BCCI asked to explain why the rule change for IPL team
The Supreme Court today asked the Indian cricket board and its secretary N.Srinivasan to respond to former board chief AC Muthiah's challenge to the board's amended rules which allow its office bearers to hold the Indian Premier League franchise.Updated: May 07, 2010 22:06 IST
The Supreme Court on Friday asked the Indian cricket board and its secretary N.Srinivasan to respond to former board chief AC Muthiah's challenge to the board's amended rules which allow its office bearers to hold the Indian Premier League franchise.
Prior to the rules were amended, these prohibited the office-bearers of the Board of Control for Cricket in India (BCCI) from engaging in activities that conflicted with its commercial interests. Srinivasan is the managing director (MD) and vice-chairman of India Cements Limited that owns Chennai Super Kings.
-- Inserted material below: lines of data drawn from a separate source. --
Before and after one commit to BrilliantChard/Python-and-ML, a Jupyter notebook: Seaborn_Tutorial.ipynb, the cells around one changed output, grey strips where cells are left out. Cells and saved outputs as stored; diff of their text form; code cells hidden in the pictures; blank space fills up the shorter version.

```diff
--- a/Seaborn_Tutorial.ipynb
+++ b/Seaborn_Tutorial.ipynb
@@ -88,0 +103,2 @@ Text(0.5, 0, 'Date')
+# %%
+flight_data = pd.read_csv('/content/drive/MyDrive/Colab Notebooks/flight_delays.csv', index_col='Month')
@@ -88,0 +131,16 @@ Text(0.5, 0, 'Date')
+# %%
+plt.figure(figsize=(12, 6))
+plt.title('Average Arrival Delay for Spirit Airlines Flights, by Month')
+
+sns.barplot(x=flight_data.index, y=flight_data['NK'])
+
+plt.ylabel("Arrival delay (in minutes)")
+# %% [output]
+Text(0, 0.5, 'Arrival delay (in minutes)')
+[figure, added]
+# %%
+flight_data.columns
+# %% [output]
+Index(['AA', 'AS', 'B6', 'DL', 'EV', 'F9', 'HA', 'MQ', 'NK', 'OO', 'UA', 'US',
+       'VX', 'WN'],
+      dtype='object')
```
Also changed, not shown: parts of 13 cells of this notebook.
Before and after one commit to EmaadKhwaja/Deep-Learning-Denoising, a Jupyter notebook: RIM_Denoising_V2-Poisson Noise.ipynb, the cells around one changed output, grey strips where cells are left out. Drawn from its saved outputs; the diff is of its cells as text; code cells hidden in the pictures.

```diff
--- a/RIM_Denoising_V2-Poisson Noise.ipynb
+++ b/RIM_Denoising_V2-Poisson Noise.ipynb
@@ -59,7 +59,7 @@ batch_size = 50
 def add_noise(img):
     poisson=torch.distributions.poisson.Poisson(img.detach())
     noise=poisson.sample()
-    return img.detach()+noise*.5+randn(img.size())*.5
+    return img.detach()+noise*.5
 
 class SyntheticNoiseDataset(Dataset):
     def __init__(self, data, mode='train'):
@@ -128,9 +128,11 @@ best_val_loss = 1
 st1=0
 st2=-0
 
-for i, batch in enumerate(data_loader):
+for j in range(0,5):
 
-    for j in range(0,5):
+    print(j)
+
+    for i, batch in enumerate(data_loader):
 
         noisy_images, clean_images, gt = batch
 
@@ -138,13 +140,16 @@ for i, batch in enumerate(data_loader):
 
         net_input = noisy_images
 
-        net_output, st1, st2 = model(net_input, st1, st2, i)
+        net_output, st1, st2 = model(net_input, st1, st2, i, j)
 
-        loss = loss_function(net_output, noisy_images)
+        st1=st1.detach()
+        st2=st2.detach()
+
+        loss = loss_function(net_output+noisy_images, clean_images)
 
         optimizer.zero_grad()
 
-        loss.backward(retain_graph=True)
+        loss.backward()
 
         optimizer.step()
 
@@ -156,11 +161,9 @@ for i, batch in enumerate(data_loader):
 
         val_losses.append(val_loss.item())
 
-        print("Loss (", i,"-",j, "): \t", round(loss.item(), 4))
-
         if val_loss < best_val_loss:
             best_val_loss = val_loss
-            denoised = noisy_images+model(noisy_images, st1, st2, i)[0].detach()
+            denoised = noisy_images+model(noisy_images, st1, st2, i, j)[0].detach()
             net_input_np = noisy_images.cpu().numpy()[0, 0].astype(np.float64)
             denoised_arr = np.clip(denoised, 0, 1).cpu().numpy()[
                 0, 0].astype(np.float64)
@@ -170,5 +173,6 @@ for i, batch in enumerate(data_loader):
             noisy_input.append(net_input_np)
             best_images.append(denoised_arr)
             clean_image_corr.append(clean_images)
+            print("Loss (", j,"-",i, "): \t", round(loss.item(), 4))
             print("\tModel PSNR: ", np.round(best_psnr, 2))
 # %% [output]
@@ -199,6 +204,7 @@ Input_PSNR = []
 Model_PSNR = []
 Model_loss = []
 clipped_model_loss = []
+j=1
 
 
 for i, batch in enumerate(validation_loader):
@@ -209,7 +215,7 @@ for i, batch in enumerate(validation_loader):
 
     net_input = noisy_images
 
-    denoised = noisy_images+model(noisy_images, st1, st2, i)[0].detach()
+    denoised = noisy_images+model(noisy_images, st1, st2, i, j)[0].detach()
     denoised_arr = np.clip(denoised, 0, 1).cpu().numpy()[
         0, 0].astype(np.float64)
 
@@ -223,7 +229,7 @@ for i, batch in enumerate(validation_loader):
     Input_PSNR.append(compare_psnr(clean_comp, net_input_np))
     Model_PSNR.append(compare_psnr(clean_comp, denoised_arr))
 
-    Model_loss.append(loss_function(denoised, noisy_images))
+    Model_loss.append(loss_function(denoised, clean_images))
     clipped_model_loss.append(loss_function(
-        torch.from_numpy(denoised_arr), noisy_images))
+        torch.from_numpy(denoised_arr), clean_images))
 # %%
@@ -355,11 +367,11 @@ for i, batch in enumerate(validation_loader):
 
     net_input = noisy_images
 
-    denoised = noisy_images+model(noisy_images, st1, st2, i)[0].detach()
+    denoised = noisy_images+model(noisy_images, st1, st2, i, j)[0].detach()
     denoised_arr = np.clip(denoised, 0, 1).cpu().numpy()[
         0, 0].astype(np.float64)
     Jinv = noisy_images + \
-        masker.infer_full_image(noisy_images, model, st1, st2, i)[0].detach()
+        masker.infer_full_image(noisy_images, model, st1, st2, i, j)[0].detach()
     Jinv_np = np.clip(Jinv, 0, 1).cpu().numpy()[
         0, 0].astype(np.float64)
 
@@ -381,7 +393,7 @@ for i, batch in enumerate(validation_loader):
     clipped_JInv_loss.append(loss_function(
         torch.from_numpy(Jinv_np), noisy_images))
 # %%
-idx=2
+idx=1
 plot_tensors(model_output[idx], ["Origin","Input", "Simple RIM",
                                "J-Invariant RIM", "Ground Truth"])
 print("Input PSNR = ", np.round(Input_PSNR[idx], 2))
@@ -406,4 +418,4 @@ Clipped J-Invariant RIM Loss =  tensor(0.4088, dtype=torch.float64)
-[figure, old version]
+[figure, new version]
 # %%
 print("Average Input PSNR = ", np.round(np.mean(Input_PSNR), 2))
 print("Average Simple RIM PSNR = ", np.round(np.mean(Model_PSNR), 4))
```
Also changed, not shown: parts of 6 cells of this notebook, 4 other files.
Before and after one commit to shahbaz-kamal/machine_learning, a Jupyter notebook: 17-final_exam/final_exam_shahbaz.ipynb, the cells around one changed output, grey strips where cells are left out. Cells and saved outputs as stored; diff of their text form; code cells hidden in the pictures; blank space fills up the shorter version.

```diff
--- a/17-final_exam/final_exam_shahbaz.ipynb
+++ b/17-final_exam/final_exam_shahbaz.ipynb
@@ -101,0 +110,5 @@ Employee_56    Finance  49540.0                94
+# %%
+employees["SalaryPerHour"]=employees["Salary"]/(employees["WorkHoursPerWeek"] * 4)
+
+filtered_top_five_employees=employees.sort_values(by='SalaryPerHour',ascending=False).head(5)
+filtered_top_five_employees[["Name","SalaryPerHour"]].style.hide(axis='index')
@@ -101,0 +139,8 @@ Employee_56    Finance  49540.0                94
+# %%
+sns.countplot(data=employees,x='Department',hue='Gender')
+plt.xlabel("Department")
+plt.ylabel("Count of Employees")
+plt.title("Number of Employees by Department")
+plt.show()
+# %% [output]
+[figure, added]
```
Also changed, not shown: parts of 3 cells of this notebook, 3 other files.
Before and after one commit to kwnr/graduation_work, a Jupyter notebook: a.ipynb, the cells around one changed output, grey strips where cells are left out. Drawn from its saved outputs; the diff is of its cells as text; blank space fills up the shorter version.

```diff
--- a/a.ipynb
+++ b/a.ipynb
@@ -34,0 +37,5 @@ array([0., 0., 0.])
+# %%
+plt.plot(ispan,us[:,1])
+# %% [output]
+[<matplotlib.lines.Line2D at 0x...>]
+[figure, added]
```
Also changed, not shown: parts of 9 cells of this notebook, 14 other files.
The apex court bench of Chief Justice KG Balakrishnan, Justice Deepak Verma and Justice BS Chauhan issued the notice after the court was told that amendments were brought about after the rules that forbade the conflict of commercial interest had already been breached by Srinivasan.
Senior counsel Harish Salve appeared for Muthiah and senior counsel R. Nariman and Mukul Rohtagi appeared for the BCCI.
The court was told that Chennai Super Kings and Rajasthan Royals, the two of the eight teams chosen for aborted 2008 Champions League T20, were paid a compensation Rs. 47 crore. Of this amount Rs. 20.80 crore was approved by the governing council of Champions League and Rs 26.20 crore was approved by the governing council of the IPL. The amount was paid by the BCCI as an ad-hoc compensation for the cancelled tournament.
Muthiah's petition has challenged the Madras High Court's refusal to pass interim orders on two counts: directing the BCCI to drop Srinivasan from the BCCI, and stay the limited amendment of the rule that barred the BCCI office-bearers from indulging in activities that conflicted with interest of the cricket board.
The petition said: "The high court erroneously dismissed the appeal on the grounds of locus and declined to go into the merits of the case".
Soon after India Cements Ltd. secured the franchise of the Chennai Super Kings, Muthiah made a representation to the BCCI that since Srinivasan was the MD of the India Cements his continuation in the BCCI had become untenable.
Subsequently, the BCCI introduced an amendment that said the rule barring the conflict of commercial interest would hold good for all the activities of the BCCI except for the IPL. Incidentally, the IPL is the biggest money spinning venture of the BCCI.
Muthiah moved the Madras High Court seeking interim direction for dissociating Srinivasan from the BCCI and challenging the amendment that permitted Srinivasan from owning a franchise of Chennai Super Kings.